How to Become an Extraordinary Person


When do people feel most happy?

What is ‘Happiness’ in the first place?

Let’s start with what happiness ‘Is Not’:

  • Happiness is not something that just happens.
  • It is not the result of good fortune or random chance.
  • It is not something that money can buy or power command.
  • It does not depend on outside events (but on how we interpret them).


J.S.Mill once said…

“Ask yourself whether you are happy, and you cease to be so.”


Viktor Frankl…

“Don’t aim at success—the more you aim at it and make it a target, the more you are going to miss it. For success, like happiness, cannot be pursued; it must ensue … as the unintended side-effect of one’s personal dedication to a course greater than oneself.”


How do you attain so enigmatic a goal that cannot be reached by a direct route?

> You begin by trying to achieve control over the very contents that occupy your thought, or consciousness.


Now let’s look at what Happiness IS

  • Happiness is having Optimal Life Experiences.

Optimal life experiences are conceived by gaining control over your conscious mind.

This increasing feeling of control adds up to a sense of ‘mastery’ – as in: you feel yourself participating in the creation and unfolding of your own life.


Optimal life experiences occur when a person’s body / mind is stretched to its limits in a voluntary effort to accomplish something difficult and worthwhile – and is thus something that we make happen ourselves!



an individual who has made up their mind to consciously invest their attention toward a chosen goal – cannot help but become a more complex person.

By reaching ever higher and continuously challenging your skill level, you become an increasingly extraordinary person.

Obstacles in the way of Extraordinary
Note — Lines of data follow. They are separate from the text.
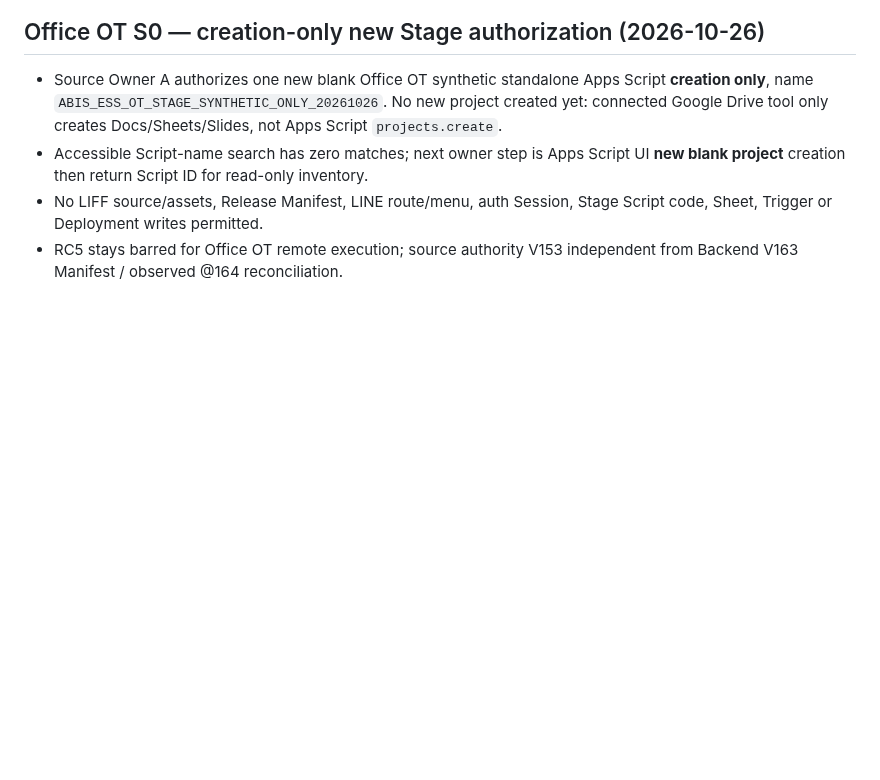
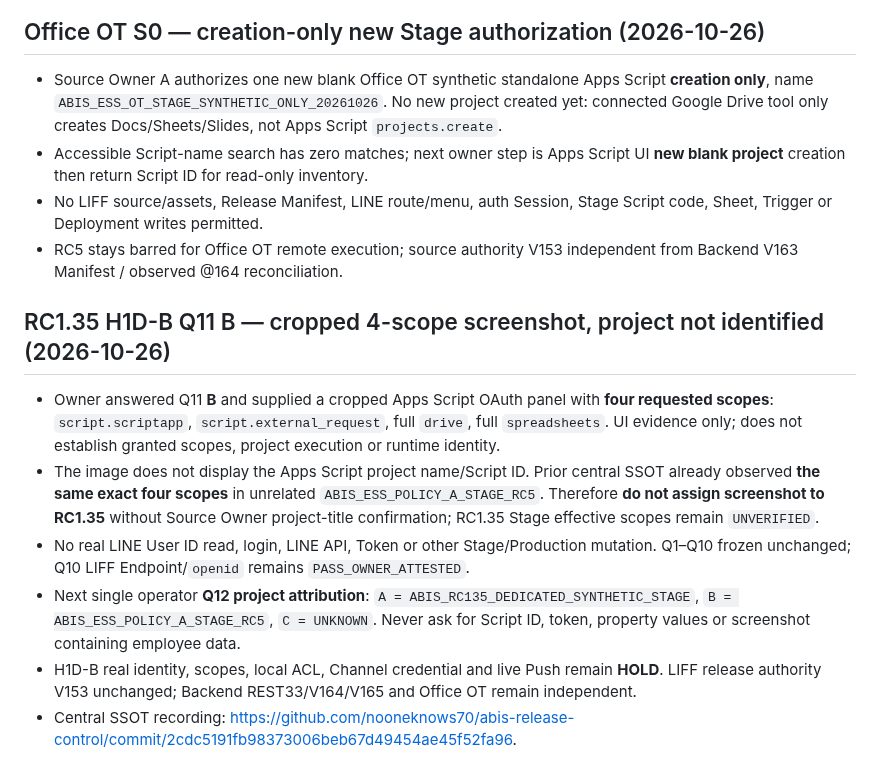
Before and after one commit to nooneknows70/abis-ess-liff, a Markdown page: ops/CURRENT_STATE.md, the part around the change. GitHub-like rendering; blank space fills up the shorter version.

Commit message:
docs(ops): H1D-B Q11 cropped OAuth scope evidence attribution HOLD

```diff
--- a/ops/CURRENT_STATE.md
+++ b/ops/CURRENT_STATE.md
@@ -92,3 +92,12 @@ Cross-repo note:
 - Accessible Script-name search has zero matches; next owner step is Apps Script UI **new blank project** creation then return Script ID for read-only inventory.
 - No LIFF source/assets, Release Manifest, LINE route/menu, auth Session, Stage Script code, Sheet, Trigger or Deployment writes permitted.
 - RC5 stays barred for Office OT remote execution; source authority V153 independent from Backend V163 Manifest / observed @164 reconciliation.
+
+## RC1.35 H1D-B Q11 B — cropped 4-scope screenshot, project not identified (2026-10-26)
+
+- Owner answered Q11 **B** and supplied a cropped Apps Script OAuth panel with **four requested scopes**: `script.scriptapp`, `script.external_request`, full `drive`, full `spreadsheets`. UI evidence only; does not establish granted scopes, project execution or runtime identity.
+- The image does not display the Apps Script project name/Script ID. Prior central SSOT already observed **the same exact four scopes** in unrelated `ABIS_ESS_POLICY_A_STAGE_RC5`. Therefore **do not assign screenshot to RC1.35** without Source Owner project-title confirmation; RC1.35 Stage effective scopes remain `UNVERIFIED`.
+- No real LINE User ID read, login, LINE API, Token or other Stage/Production mutation. Q1–Q10 frozen unchanged; Q10 LIFF Endpoint/`openid` remains `PASS_OWNER_ATTESTED`.
+- Next single operator **Q12 project attribution**: `A = ABIS_RC135_DEDICATED_SYNTHETIC_STAGE`, `B = ABIS_ESS_POLICY_A_STAGE_RC5`, `C = UNKNOWN`. Never ask for Script ID, token, property values or screenshot containing employee data.
+- H1D-B real identity, scopes, local ACL, Channel credential and live Push remain **HOLD**. LIFF release authority V153 unchanged; Backend REST33/V164/V165 and Office OT remain independent.
+- Central SSOT recording: https://github.com/nooneknows70/abis-release-control/commit/2cdc5191fb98373006beb67d49454ae45f52fa96.
```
  • Misconception: the Universe was not created to answer your needs.
  • Chronic dissatisfaction of the current situation
  • Locked into biological or social ‘stimulus-response patterns’

More knowledge from J.S.Mill:
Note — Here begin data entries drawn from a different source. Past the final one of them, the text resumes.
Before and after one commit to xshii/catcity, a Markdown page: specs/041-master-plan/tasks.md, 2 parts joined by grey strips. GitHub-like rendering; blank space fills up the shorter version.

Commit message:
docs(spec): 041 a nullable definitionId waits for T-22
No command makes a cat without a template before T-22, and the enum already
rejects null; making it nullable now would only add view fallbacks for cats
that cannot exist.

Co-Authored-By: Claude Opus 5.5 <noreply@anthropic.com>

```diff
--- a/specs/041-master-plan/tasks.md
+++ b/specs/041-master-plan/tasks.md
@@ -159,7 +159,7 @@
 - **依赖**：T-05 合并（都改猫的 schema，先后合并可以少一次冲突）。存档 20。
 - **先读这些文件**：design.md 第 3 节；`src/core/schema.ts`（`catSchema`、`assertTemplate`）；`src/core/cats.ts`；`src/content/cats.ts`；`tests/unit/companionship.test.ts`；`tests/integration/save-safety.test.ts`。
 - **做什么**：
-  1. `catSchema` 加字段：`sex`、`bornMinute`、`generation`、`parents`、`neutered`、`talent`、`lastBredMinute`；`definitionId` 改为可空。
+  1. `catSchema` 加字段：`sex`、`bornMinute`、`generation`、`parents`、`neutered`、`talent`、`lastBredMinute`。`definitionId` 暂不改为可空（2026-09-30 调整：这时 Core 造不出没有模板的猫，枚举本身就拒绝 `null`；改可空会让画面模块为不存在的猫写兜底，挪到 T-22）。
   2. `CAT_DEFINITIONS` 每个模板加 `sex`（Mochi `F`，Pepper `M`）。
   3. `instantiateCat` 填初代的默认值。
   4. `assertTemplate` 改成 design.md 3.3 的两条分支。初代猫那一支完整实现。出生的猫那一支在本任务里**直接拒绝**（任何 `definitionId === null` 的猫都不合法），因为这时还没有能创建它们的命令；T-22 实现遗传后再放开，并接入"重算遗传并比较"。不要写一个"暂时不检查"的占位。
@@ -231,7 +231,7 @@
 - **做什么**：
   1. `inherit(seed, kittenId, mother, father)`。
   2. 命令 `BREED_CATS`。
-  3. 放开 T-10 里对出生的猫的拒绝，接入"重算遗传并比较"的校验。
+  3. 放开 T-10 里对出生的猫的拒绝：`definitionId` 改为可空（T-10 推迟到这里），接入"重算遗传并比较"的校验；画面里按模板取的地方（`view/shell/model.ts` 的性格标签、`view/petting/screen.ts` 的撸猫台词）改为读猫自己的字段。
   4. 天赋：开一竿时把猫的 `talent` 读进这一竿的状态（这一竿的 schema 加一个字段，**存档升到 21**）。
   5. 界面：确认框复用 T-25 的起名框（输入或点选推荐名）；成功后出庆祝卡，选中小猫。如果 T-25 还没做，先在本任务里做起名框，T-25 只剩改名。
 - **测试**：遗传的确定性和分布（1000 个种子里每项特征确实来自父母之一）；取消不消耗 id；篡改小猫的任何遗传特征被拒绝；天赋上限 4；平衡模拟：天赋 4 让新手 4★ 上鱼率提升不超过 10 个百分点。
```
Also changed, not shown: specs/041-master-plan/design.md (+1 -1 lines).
“No great improvements in the lot of mankind are possible, until a great change takes place in the fundamental constitutions of their modes of thought.”

Such ‘modes of thought’ include our conception or definition of ‘Happiness’.
One will always be dissatisfied if they believe happiness one thing, when in actuality, it is something else altogether. Improvement in one’s ‘lot’ comes down to how well the mind filters and interprets everyday experiences.

The first step to emancipation from biological and social control is to try and find rewards in the events of each moment.

An ordered and challenging mental environment is one in which attention can be freely invested to achieve a person’s goals. It is the opposite state of Entropy i.e. ‘Negentropy’, or FLOW.

If a person is able to organize their consciousness such that they experience FLOW as often as possible – then that person’s quality of life will inevitably improve.



Martin Colangelo : “The Better Movement Specialist”

– Blog Author

Owner / Instructor @

*contact me for a free consultation